the fact that even humanitarian issues are affected by the division disturbing (Pisik A13). And again, Russia and China’s role is each very different from one another. Russia, while opposed, has been integral to the peace process. China, on the other hand, in light of the accident in the Chinese embassy, protests against the U.S. and the recently stolen military secrets, has taken on quite another role and in fact international relations are severely strained.As far as the U.N.’s role in all of this, James Morrow, of Stanford University, said that although the United Nations has had none so far, its role could be vital if in fact a deal is made(Pisik A13). He noted that the U.S. is now seeking the right forum for international approval and coordination and added “Once you

get to a point where you want to bring in the Russians and the Chinese, then the U.N. – a consensual organization – makes sense” (A13). John Hirsch, a U.S. diplomat, sees the current impasse as predictable and said that Washington’s respect for and use of the organization has historically cycled up and down (A13). It seems as if the U.N. is used politically and it may very well be used here in that manner.

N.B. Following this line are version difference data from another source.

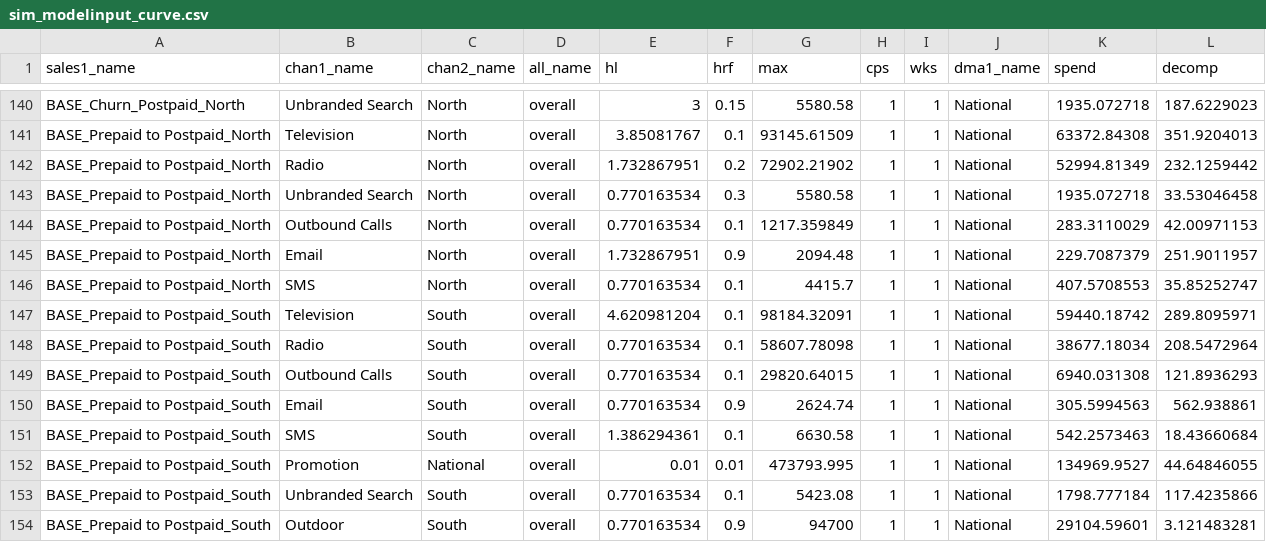
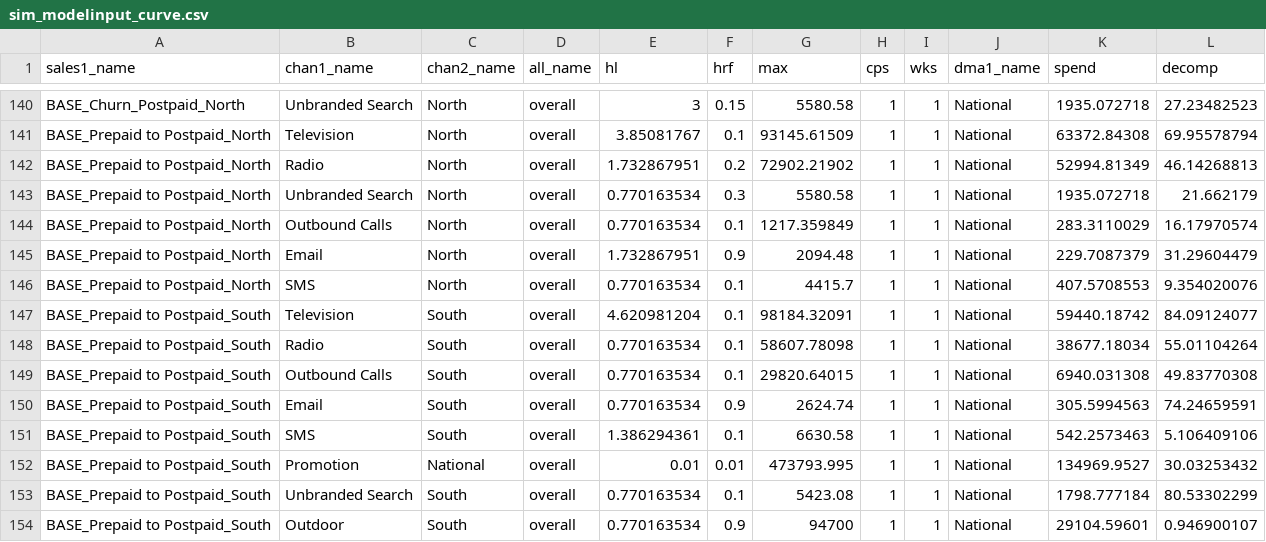
Before and after one commit to truesightconsulting/telenet, a CSV file: admin/opt/curve/sim_modelinput_curve.csv, drawn as a sheet; only a part is shown, gaps mark what is left out; the diff covers the shown part only; the diff names each change by its address in the sheet, - before the commit and + after, or states it on an @@ line.

```diff
--- a/admin/opt/curve/sim_modelinput_curve.csv
+++ b/admin/opt/curve/sim_modelinput_curve.csv
-L140 (decomp): 187.6229023
+L140 (decomp): 27.23482523
-L141 (decomp): 351.9204013
+L141 (decomp): 69.95578794
-L142 (decomp): 232.1259442
+L142 (decomp): 46.14268813
-L143 (decomp): 33.53046458
+L143 (decomp): 21.662179
-L144 (decomp): 42.00971153
+L144 (decomp): 16.17970574
-L145 (decomp): 251.9011957
+L145 (decomp): 31.29604479
-L146 (decomp): 35.85252747
+L146 (decomp): 9.354020076
-L147 (decomp): 289.8095971
+L147 (decomp): 84.09124077
-L148 (decomp): 208.5472964
+L148 (decomp): 55.01104264
-L149 (decomp): 121.8936293
+L149 (decomp): 49.83770308
-L150 (decomp): 562.938861
+L150 (decomp): 74.24659591
-L151 (decomp): 18.43660684
+L151 (decomp): 5.106409106
-L152 (decomp): 44.64846055
+L152 (decomp): 30.03253432
-L153 (decomp): 117.4235866
+L153 (decomp): 80.53302299
-L154 (decomp): 3.121483281
+L154 (decomp): 0.946900107
```
Also changed, not shown: 27 edited cells elsewhere in this file, admin/opt/admin/adm_curve.csv, admin/opt/curve/sim_output_curve.csv.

Of course, it can be used practically in order to get more nations involved in keeping peace in the troubled European region. But it also has been noted that it was the first time an agreement had been reached that suggested that any Kosovo peacekeeping force should operate under a U.N. mandate (”G8 close” PG). As far as how quickly it would be able to take control

of the territory is another matter (PG). It could take quite some time.The U.N.’s role in past conflicts has been significant. During the 1970s Washington used the United Nations to support sanctions against white-ruled South Africa as well as to settle others conflicts such as those that existed in Namibia (Pisik A13). The 1980s, on the other hand was a time of disengagement (A13). There was however a spike for the 1991 Gulf war, as well as another estranged period during the Somalian, Rwandan and Bosnian peacekeeping venture (A13).In terms of the peacekeeping force itself, a foreign ministry spokesman said that the peacekeeping force should have significant powers and noted that the force would not be weak, but rather robust (”G8 close” PG). At the same time, First Deputy